Armored vehicles, helicopter engines and lifesaving medical tech.
In 2014, having withdrawn from Iraq and looking to end its official combat mission in Afghanistan, the U.S. Army started to assess the impact of more than a decade of almost exclusively fighting insurgents and terrorists. In that time, it had trained its troops primarily for that mission and bought gear specifically for those nebulous conflicts.
But the world seemed to be getting more complicated and troops would need new weapons and gear to help deal with these threats.
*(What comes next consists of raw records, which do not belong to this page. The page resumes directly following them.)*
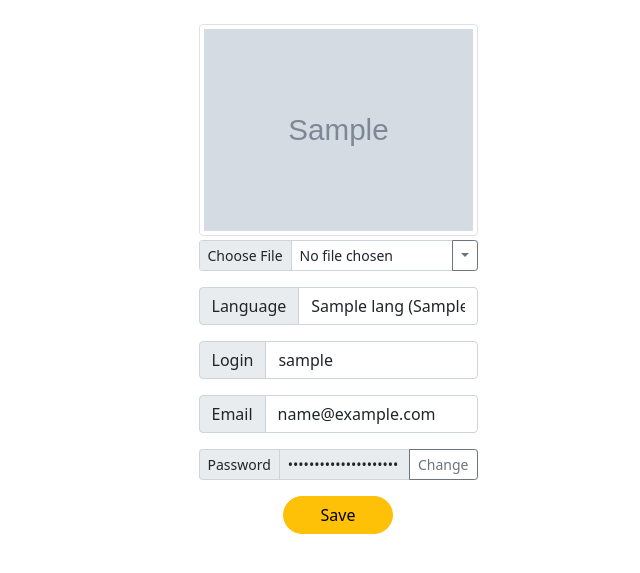
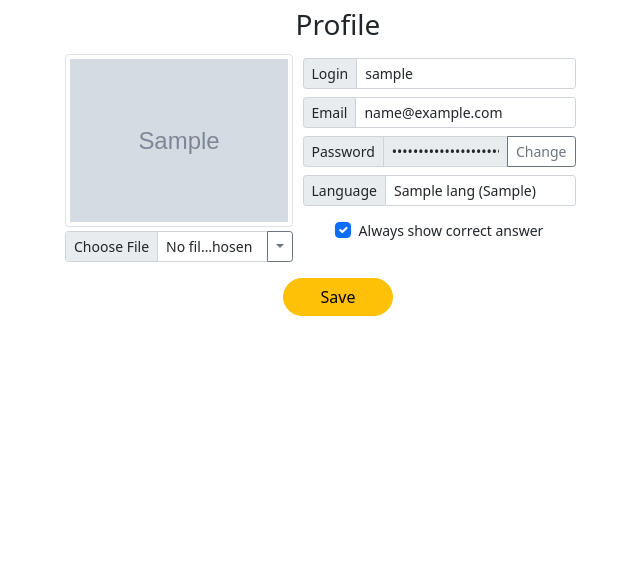
Before and after one commit to funbeav/guess_chan, a Django app: page /accounts/profile/ in a window 1280 px wide. Shown: the part 61-634 px from the top of the page, without its empty margins (302-942 px from the left). Run offline with Django 4.2, Linux system fonts and the light colour scheme; a user stored in the database is signed in; tables that the repository leaves empty hold one stand-in row (values such as "Sample post"); grey boxes marked "Sample" are stand-in pictures; parts of the project's set-up code (start-up, migrations or seed data) failed here and were passed over.

Commit message:
Add is_always_show_correct_answer user setting

```diff
--- a/project/forms.py
+++ b/project/forms.py
@@ -97,10 +97,15 @@ class UserProfileForm(UserChangeForm):
         widget=forms.Select(attrs={'class': 'form-control'}),
         empty_label=None,
     )
+    is_always_show_correct_answer = forms.BooleanField(
+        label='Always Show Correct Answer',
+        widget=forms.CheckboxInput(attrs={'class': 'form-check-input'}),
+        required=False,
+    )
 
     class Meta:
         model = User
-        fields = ("login", "email", "image", "lang")
+        fields = ("login", "email", "image", "lang", "is_always_show_correct_answer",)
 
     def clean_image(self):
         if 'image' in self.changed_data:
--- a/project/models.py
+++ b/project/models.py
@@ -23,13 +23,14 @@ class Lang(models.Model):
 
 
 class User(AbstractBaseUser, PermissionsMixin, BaseModel):
-    """ User model: identification by email, additional fields: first_name, last_name, father_name. """
+    """User model: identification by email, username field: login"""
     email = models.EmailField(unique=True, verbose_name=_('Email'))
     login = models.CharField(max_length=30, unique=True, verbose_name=_('Login'))
 
     is_staff = models.BooleanField(default=False)
     is_active = models.BooleanField(default=True)
     is_premium = models.BooleanField(default=False)
+    is_always_show_correct_answer = models.BooleanField(default=False)
 
     image = ResizedImageField(
         upload_to=generate_filename, null=True, blank=True,
--- a/project/templates/project/profile.html
+++ b/project/templates/project/profile.html
@@ -5,10 +5,18 @@
 
 {% block content %}
 
-<div class="mt-2 col-lg-3 col-lg-offset-4" style="margin: 0 auto; text-align: center">
-    <form method="post" enctype="multipart/form-data" action="{% url 'project:profile' %}" >
+<div class="row mt-2">
+    <div class="col-lg-6 offset-lg-3">
+        <form method="post" enctype="multipart/form-data" action="{% url 'project:profile' %}">
             {% csrf_token %}
-        <div class="form-group mt-4">
+            <div class="d-flex justify-content-center">
+                <div style="width: 100%;">
+                    <div class="text-center">
+                        <h3>Profile</h3>
+                    </div>
+                    <div class="d-flex justify-content-start align-items-start">
+                        <div class="col-5 mt-1">
+                            <div class="form-group">
                                 {% if user.image %}
                                     <img src="{{user.image.url}}" id="frame" style="max-width: 100%;" class="img-thumbnail" onerror="this.onerror=null; this.src='{% static 'project/avatar.jpg' %}'">
                                 {% else %}
@@ -27,7 +35,32 @@
                                     <p class="alert alert-warning py-2" role="alert" style="font-size: 16px">{{err}}</p>
                                 {% endfor%}
                             {% endif %}
-        <div class="input-group mt-3 mb-2">
+                        </div>
+                        <div class="col-7 mt-1" style="margin-left: 10px; max-width: 50%;">
+                            <div class="input-group mt-1 mb-2 input-group-sm">
+                                <span class="input-group-text">Login</span>
+                                {{ form.login }}
+                            </div>
+                            {% if form.errors.login %}
+                                {% for err in form.errors.login %}
+                                    <p class="alert alert-warning py-2" role="alert" style="font-size: 16px">{{err}}</p>
+                                {% endfor%}
+                            {% endif %}
+                            <div class="input-group mt-1 mb-2 input-group-sm">
+                                <span class="input-group-text">Email</span>
+                                {{ form.email }}
+                            </div>
+                            {% if form.errors.email %}
+                                {% for err in form.errors.email %}
+                                    <p class="alert alert-warning py-2" role="alert" style="font-size: 16px">{{err}}</p>
+                                {% endfor%}
+                            {% endif %}
+                            <div class="input-group mt-1 mb-2 input-group-sm">
+                                <span class="input-group-text">Password</span>
+                                <input type="password" class="form-control" readonly value="000000000000000000000">
+                                <a href="{% url 'project:password_change' %}" class="btn btn-outline-secondary">Change</a>
+                            </div>
+                            <div class="input-group mt-1 mb-2 input-group-sm">
                                 <span class="input-group-text">Language</span>
                                 {{ form.lang }}
                             </div>
@@ -36,31 +69,30 @@
                                     <p class="alert alert-warning py-2" role="alert" style="font-size: 16px">{{err}}</p>
                                 {% endfor%}
                             {% endif %}
-        <div class="input-group mt-3 mb-2">
-            <span class="input-group-text">Login</span>
-            {{ form.login }}
+                            <div class="d-flex justify-content-center">
+                                <div class="form-check mt-1 mb-2">
+                                    <input
+                                        class="form-check-input"
+                                        type="checkbox"
+                                        id="{{ form.is_always_show_correct_answer.id_for_label }}"
+                                        name="{{ form.is_always_show_correct_answer.html_name }}"
+                                        {% if form.is_always_show_correct_answer.value %}checked{% endif %}
+                                    >
+                                    <label class="form-check-label" for="{{ form.is_always_show_correct_answer.id_for_label }}">
+                                        <small>Always show correct answer</small>
+                                    </label>
                                 </div>
-        {% if form.errors.login %}
-            {% for err in form.errors.login %}
-                <p class="alert alert-warning py-2" role="alert" style="font-size: 16px">{{err}}</p>
-            {% endfor%}
-        {% endif %}
-        <div class="input-group mt-3 mb-2">
-            <span class="input-group-text">Email</span>
-            {{ form.email }}
                             </div>
-        {% if form.errors.email %}
-            {% for err in form.errors.email %}
-                <p class="alert alert-warning py-2" role="alert" style="font-size: 16px">{{err}}</p>
-            {% endfor%}
-        {% endif %}
-        <div class="input-group mt-3 mb-2 input-group-sm">
-            <span class="input-group-text">Password</span>
-            <input type="password" class="form-control" readonly value="000000000000000000000">
-            <a href="{% url 'project:password_change' %}" class="btn btn-outline-secondary">Change</a>
+
                         </div>
-        <input type="submit" style="width: 110px;" class="btn btn-warning mt-2 mb-2 rounded-pill" value="Save">
+                    </div>
+                    <div class="text-center mt-2">
+                        <input type="submit" style="width: 110px;" class="btn btn-warning rounded-pill" value="Save">
+                    </div>
+                </div>
+            </div>
         </form>
+    </div>
 </div>
 
 <script>
```
Also changed, not shown: game/generators.py (+4 -4 lines), game/templates/game/index.html (+12 -2 lines), game/templates/game/logs.html (+18 -0 lines), game/views.py (+6 -3 lines), project/migrations/0002_user_is_always_show_correct_answer.py (added). Lines whose indentation alone changed are shown as unchanged.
So, the ground combat branch went on a modernization blitz.
In December 2016, …read more
Source: The National Interest